Let's see how a one-dimensional array is stored in a computer memory.

For example, let an array:
A = [   3   ][   4   ][   5   ][   6   ][   7   ]      -> value stored in an integer array
200    204     208    212     216         -> these are the address of the memory of the array. As it is an integer array each element has a storage of 4 bytes.

To declare a pointer to a one-dimensional array we simply write:

int *ptr = A;

this pointer ptr points to the starting block of the array A. Also, the name of the array i.e A just returns a pointer to the first element of the array.
With the pointer declared we can use pointer arithmetic and dereferencing to access the address and elements of the array.
for example,

print ptr  will give output = 200

print *ptr will give output = 3, i.e the value stored at that memory location (this is called as                                                                                                                                           dereferencing )
print *(ptr +2)  will give us the output 5  as ptr is a pointer to an integer so increasing ptr two times will enhance it to further 8 bytes.

print (ptr +2)  = 208

The language flexibility allows us to use the name of the array as a pointer. Therefore instead of using ptr we can directly use A.
i.e ,

print A = 200
print *A = 3
print *(A+2) = 5
print A+2 = 208

in short,
*(A+i) is same as A[i]
and (A+i) is same as &A[i]

Therefore, ptr = A but A != ptr .

we can pass a one-dimensional array in a function as follows:

void myfunction (int *arr)
{
int n = arr.size();
cout<<arr[i];
}

int main()
{
int arr = {1,2,3,4,5,6};
myfunction(arr);
}

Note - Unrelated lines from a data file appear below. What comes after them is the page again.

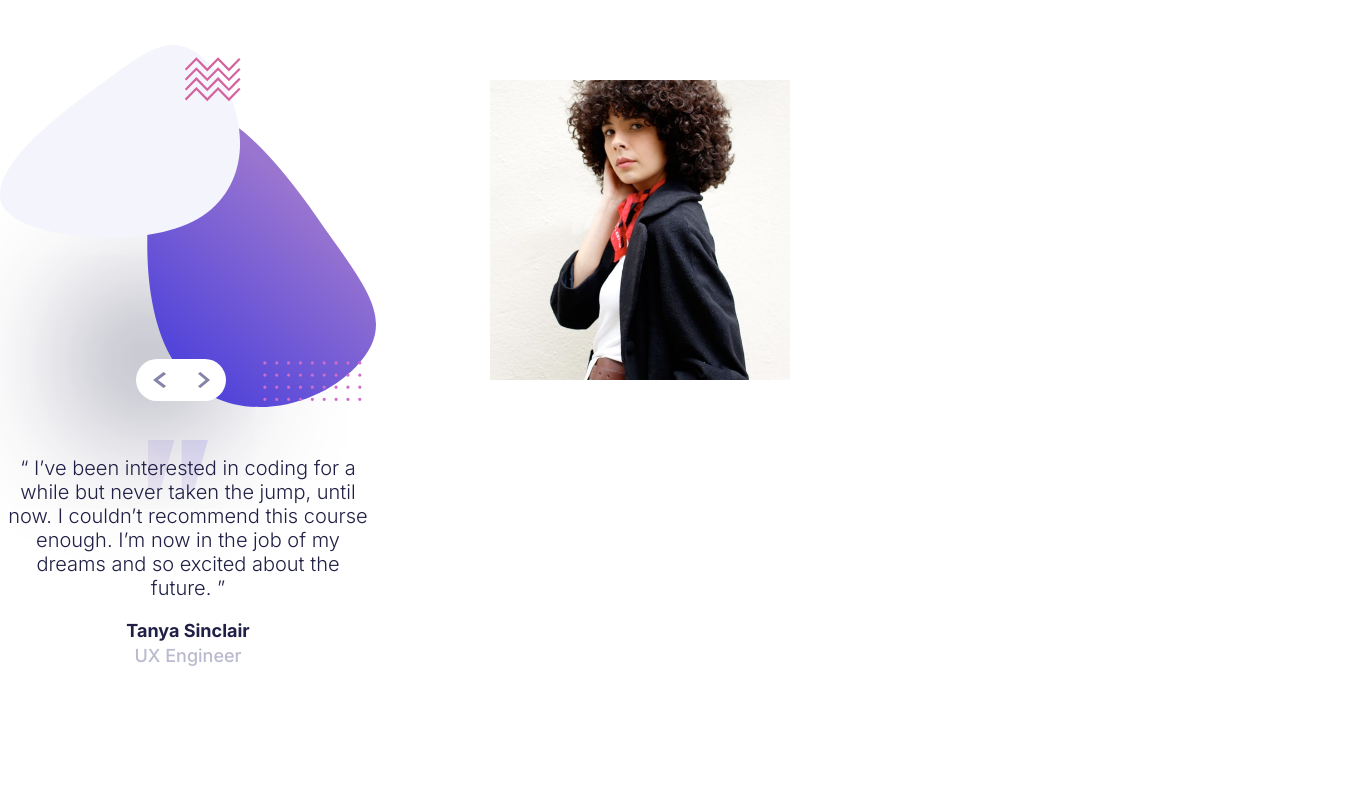
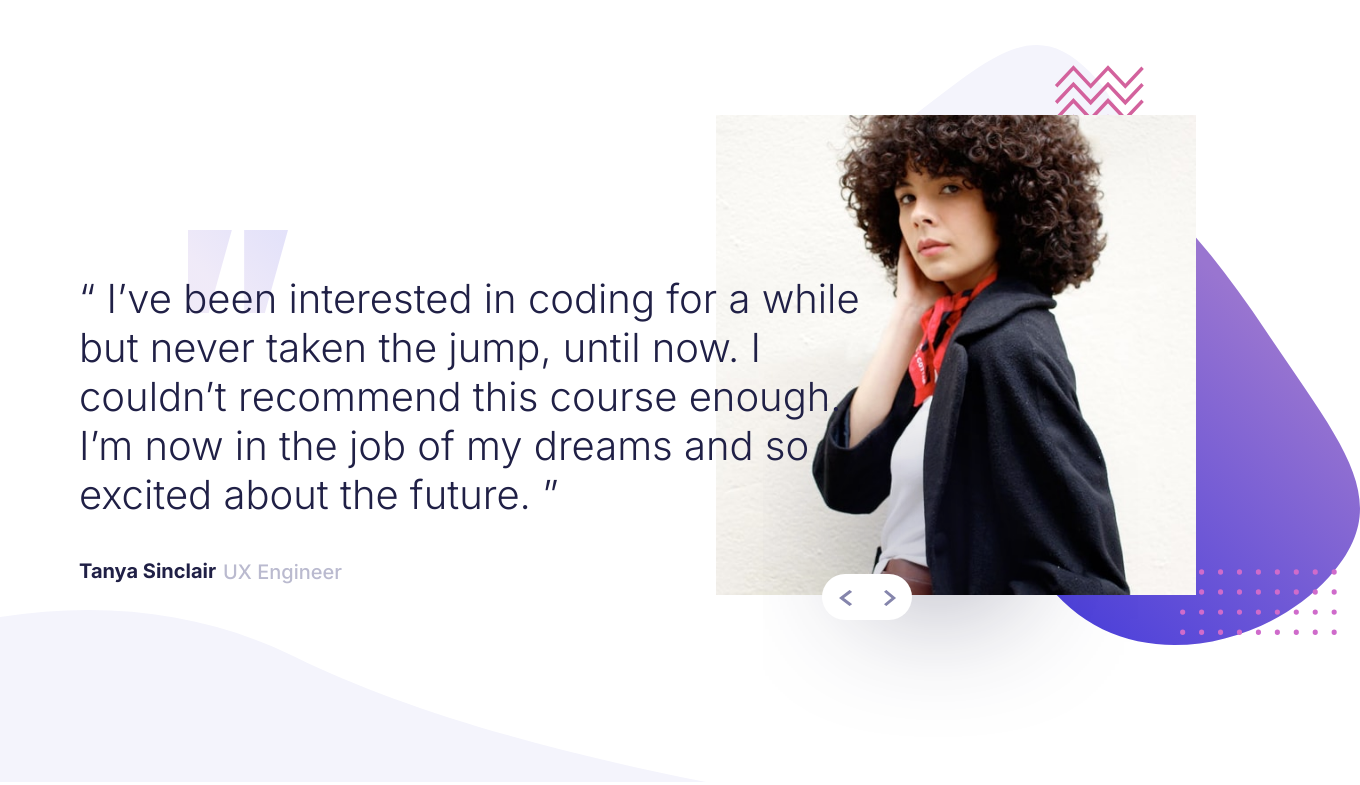
Before and after one commit to alefuedev/bootcamp, a plain HTML site: page index.html in a window 1280 px wide. Shown: the whole page, 1360 px wide, since content can reach past the window. Drawn offline with Linux system fonts and the light colour scheme.

Commit message:
Move image with class curve in both css files

```diff
--- a/index.html
+++ b/index.html
@@ -17,6 +17,12 @@
 			rel="stylesheet"
 			type="text/css"
 			href="./styles/375px.css"
+		/>
+		<link
+			rel="stylesheet"
+			type="text/css"
+			media="screen and (min-width: 378px)"
+			href="./styles/1440px.css"
 		/>
 	</head>
 	<body>
@@ -71,13 +77,13 @@
 					class="image-background"
 				/>
 				<img
-					id='tanya'
+					id="tanya"
 					src="./images/image-tanya.jpg"
 					class="tanya-image"
 					alt="Tanya Sinclair UX Engineer"
 				/>
 				<img
-					id='john'
+					id="john"
 					src="./images/image-john.jpg"
 					class="john-image"
 					alt="John Tarkpor Junior Front-end
--- /dev/null
+++ b/styles/1440px.css
@@ -0,0 +1,84 @@
+html {
+	padding-bottom: -20px;
+}
+
+span {
+	top: 472px;
+	left: 798px;
+}
+
+.arrow {
+	margin-top: 3px;
+}
+
+.author {
+	font-size: 1em !important;
+}
+
+.buttons {
+	position: absolute;
+	height: 46px;
+	left: 822px;
+	top: 574px;
+}
+
+.curve {
+	bottom: 180px;
+	height: 172px;
+	width: 752px;
+	top: 610px;
+}
+
+.developer p.author {
+	margin-top: 20px;
+}
+
+.developer p.title {
+	left: 148px;
+	top: 640px;
+}
+
+.developer p {
+	font-size: 2em;
+	text-align: left;
+	margin-left: 78px;
+	margin-top: -81px;
+	width: 792px;
+}
+
+.engineer p {
+	font-size: 2em;
+	text-align: left;
+	margin-left: 71px;
+	margin-top: 15px;
+	width: 800px;
+}
+
+.image-background {
+	height: 600px;
+	left: 760px;
+	width: 600px;
+	z-index: -1;
+}
+
+.quote-image {
+	margin-left: 80px;
+	margin-top: 130px;
+	width: 100px;
+}
+
+.right-side .tanya-image,
+.john-image {
+	position: absolute;
+	left: 632px;
+	top: 115px;
+	width: 480px;
+	z-index: -1;
+}
+
+.title {
+	position: absolute;
+	font-size: 1em !important;
+	left: 152px;
+	top: 545px;
+}
--- a/styles/375px.css
+++ b/styles/375px.css
@@ -67,7 +67,7 @@ button:nth-child(2) {
 
 .curve {
 	position: absolute;
-	bottom: -120px;
+	bottom: -3px;
 	left: -46px;
 	height: 100px;
 	width: 398px;
```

We can do the same thing in a multi-dimensional array. What does it mean when we say multi-dimensional array? A multi-dimensional array is an array of array.
Let's talk about the two-dimensional array:

Suppose we have a 2-D array:

B[2][3] = [  [ 2 , 3, 6 ] , [ 4 , 5  ,8  ] ]
400             412            -> memory address of the arrays.

Now each element B[0] and B[1] is an array of integers consisting of three integers each. Hence each block would have a size of 3*4 bytes i.e 12 bytes. Therefore B[0] contains the starting address of the first array i.e 400 and B[1] contains the starting address of the second array i.e 412.

if we write,
int *ptr = B ; this will return an error because ptr is a pointer to integer but B is a pointer to a 1-D array of integers.
We can define a pointer to 1-D array of three integers like this:
int (*ptr)[3] = B ;

print B is same as print (B+0) and from the above-given statement in 1-D array, (B+i) = &B[i]
Therefore print B = print &B[0] = 400 .

Similarly,
print *B is same as print B[0] which is equal to a variable name of an array as B[0] is itself a 1-D array, therefore, B[0] will act as a pointer to the address of first element of the array B[0] i.e &B[0][0] which is equal to 400.

Now the output of
print B+1 = &B[1] which is equal to 412 .

print *(B+1) is same as print B[1] which is equal to a variable name of an array as B[1] is itself a 1-D array, therefore, B[1] will act as a pointer to the address of first element of the array B[1] i.e &B[1][0] which is equal to 412.

print *(B+1) + 2 = 420. As *(B+1) is a pointer to an integer containing the address of B[1][0] and if we do pointer arithmetic this will occur in terms of bytes. Therefore B[1] + 2 will give the address of B[1][2].

print *(*B + 1) = 3 . As *B returns a pointer to the first integer of the array B[0] and adding 1 to it will take it to the address of B[0][1] which is equal to the value of &B[0][1] again dereferencing it will give the value stored at B[0][1] which is equal to 3.

For 2-D array,
B[i][j] = *(B[i] + j) = *(*(B+i) + j)

Now passing a two-dimensional array into a function:

void myfunction(int **A ,int i, int j)
{
cout<<A[0][2];
}

int main()
{
A[2][3] = { {1,2,3},{4,5,6} };

myfunction(A,2,3);
}

we can also return a 2-D array from a function by just changing the return type to:
int ** (if it's a 2D- array of integers)